The last reference to Sanjaya is in the Ashramavasika Parva of the Mahabharata. As I discuss in this answer, Dhritarashtra, Gandhari, Kunti, Vidura, and Sanjaya all left Hastinapura and went to Vyasa's Ashram to become Sanyasis. Vidura died there, and after that the rest of them decided to go to Gangadwara, which is modern-day Haridwar, and engage in Tapasya on the Ganga river. One day, there was a forest fire, which Dhritarashtra, Gandhari, and Kunti chose to be consumed by, since fire is a fitting death for a Sanyasi. But on Dhritarashtra's instruction Sanjaya escaped the fire, as described by Narada in this chapter of the Ashramavasika Parva of the Mahabharata:
The king, seeing the conflagration approach him from all sides, addressed the Suta Sanjaya, that foremost of skilful charioteers, saying,--'Go, O Sanjaya, to such a place where the fire may not burn thee. As regards ourselves, we shall suffer our bodies to be destroyed by this fire and attain to the highest goal.' Unto him, Sanjaya, that foremost of speakers, said,--'O king, this death, brought on by a fire that is not sacred, will prove calamitous to thee. I do not, however, see any means by which thou canst escape from this conflagration.

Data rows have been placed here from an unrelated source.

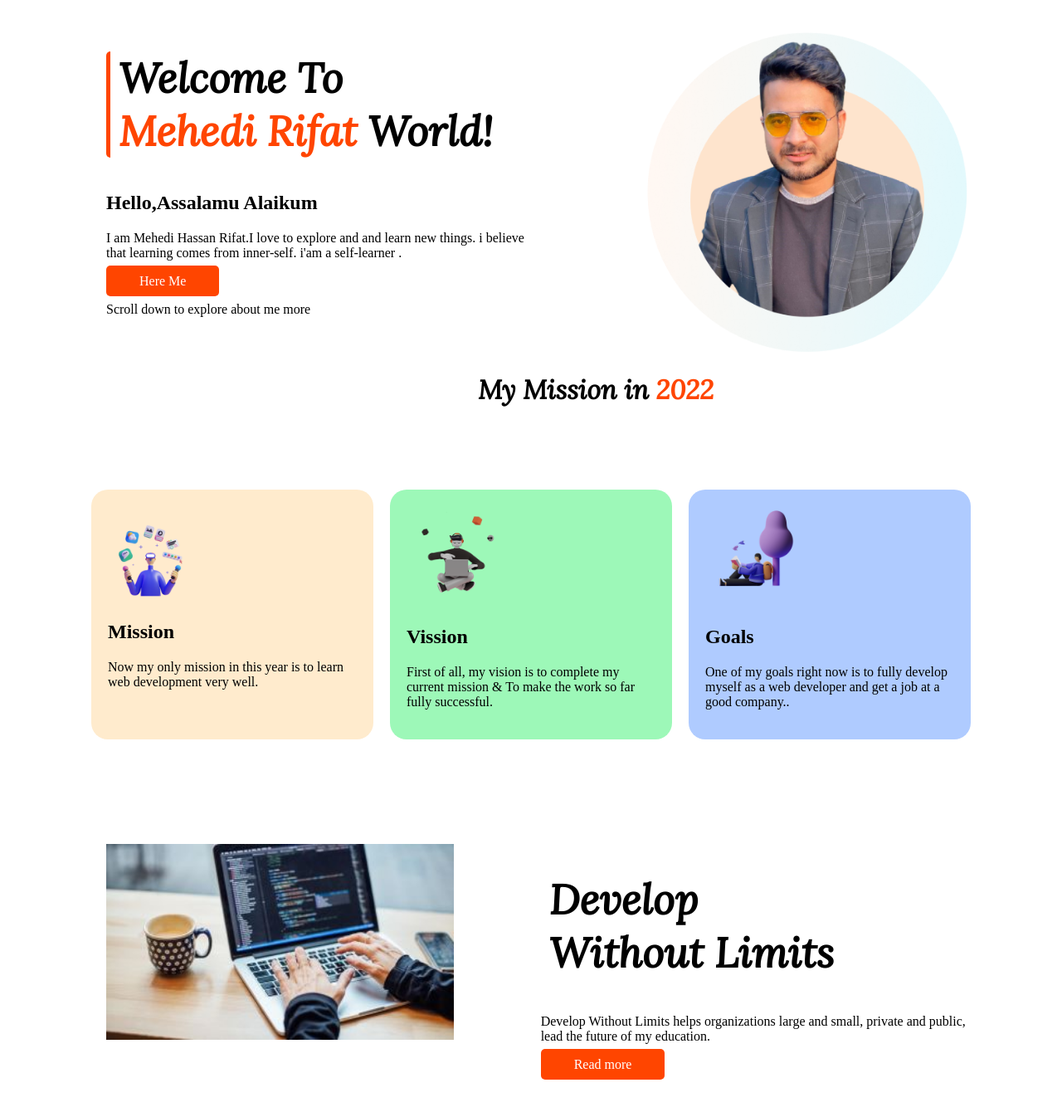
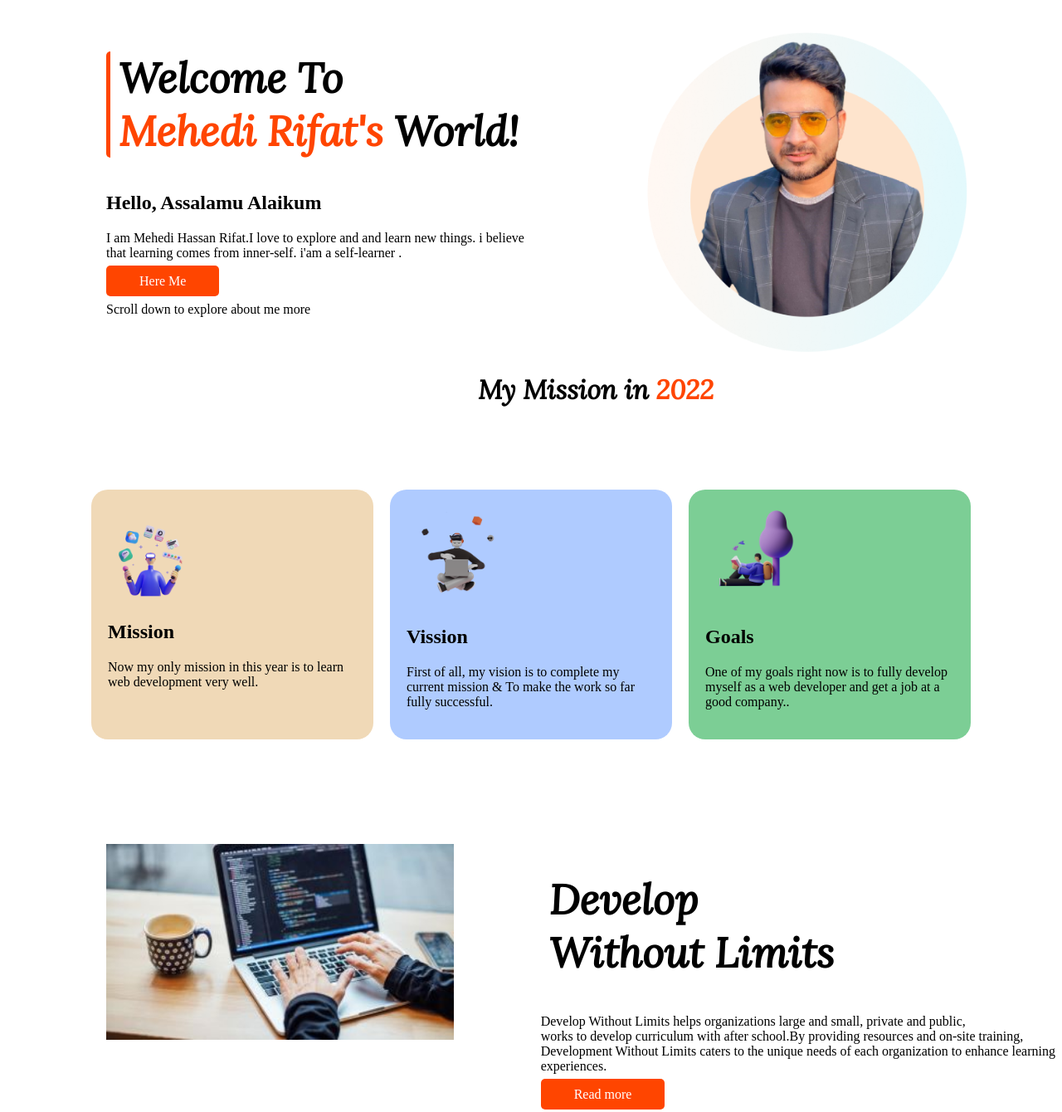
Before and after one commit to Rifat-10/Millestone-One-Portfolio, a plain HTML site: page index.html in a window 1280 px wide. Shown: the top 1340 px of the page at 83% size. Drawn offline with Linux system fonts and the light colour scheme; a web font is replaced by a local one.

Commit message:
Full Complete3

```diff
--- a/index.html
+++ b/index.html
@@ -18,10 +18,10 @@
         <div class="a1">
             <div class="border-left">
             <h1 class="h-1">Welcome To <br>
-                 <span class="color">Mehedi Rifat</span> World!</h1>
+                 <span class="color">Mehedi Rifat's</span> World!</h1>
             </div>
 
-            <h2>Hello,Assalamu Alaikum</h2>
+            <h2>Hello, Assalamu Alaikum</h2>
 
             <p>I am Mehedi Hassan Rifat.I love to explore and and learn new things. i believe that learning comes from inner-self. i'am a self-learner .</p>
 
@@ -80,7 +80,7 @@
 
             <h1 class="h-2">Develop <br> Without Limits</h1>
 
-            <p>Develop Without Limits helps organizations large and small, private and public,<br> lead the future of my education.</p>
+            <p>Develop Without Limits helps organizations large and small, private and public,<br> works to develop curriculum with after school.By providing resources and on-site training,<br> Development Without Limits caters to the unique needs of each organization to enhance learning experiences.</p>
 
             <a class="button-one"target="_blank" rel="_blank" href="">Read more</a>
 
@@ -129,7 +129,7 @@
 
             <div class="click">
 
-                <a class="click-me"target="_blank" rel="_blank" href="">Contuct Me</a>
+                <a class="click-me"target="_blank" rel="_blank" href="https://www.linkedin.com/in/rifat-ahasan-9333a2195/">Contuct Me</a>
 
             </div>
         </div>
--- a/style.css
+++ b/style.css
@@ -70,7 +70,7 @@ section{
     margin-right: 10px;
     padding: 20px;
     border-radius: 20px;
-    background-color: blanchedalmond;
+    background-color: rgb(240, 217, 183);
 }
 
 .mission img{
@@ -82,7 +82,8 @@ section{
     margin-right: 10px;
     padding: 20px;
     border-radius: 20px;
-    background-color: rgb(157, 248, 184);
+    background-color: rgb(175, 203, 255);
+
 }
 
 .vission img{
@@ -95,7 +96,7 @@ section{
     margin-right: 10px;
     padding: 20px;
     border-radius: 20px;
-    background-color: rgb(175, 203, 255);
+    background-color: rgb(124, 206, 149);
 }
 
 .goals img{
```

That which should next be done should be indicated by thee.'
Thus addressed by Sanjaya the king once more said,--'This death cannot be calamitous to us, for we have left our home of our own accord. Water, fire, wind, and abstention from food, (as means of death), are laudable for ascetics. Do thou, therefore, leave us, O Sanjaya, without any delay. Having said these words to Sanjaya, the king concentrated his mind. Facing the east, he sat down, with Gandhari and Kunti. Beholding him in that attitude, Sanjaya walked round him. Endued with intelligence, Sanjaya said,--'Do thou concentrate thy soul, O puissant one.' The son of a Rishi, and himself possessed of great wisdom, the king acted as he was told. Restraining all the senses, he remained like a post of wood. The highly blessed Gandhari, and thy mother Pritha too, remained in the same attitude. Then thy royal sire was overtaken by the forest-conflagration. Sanjaya, his minister, succeeded in escaping from that conflagration. I saw him on the banks of Ganga in the midst of ascetics. Endued with great energy and great intelligence, he bade them farewell and then started for the mountains of Himavat.
So the last bit of information we have about Sanjaya is that Narada saw him leaving Haridwar and heading for the Himalayas.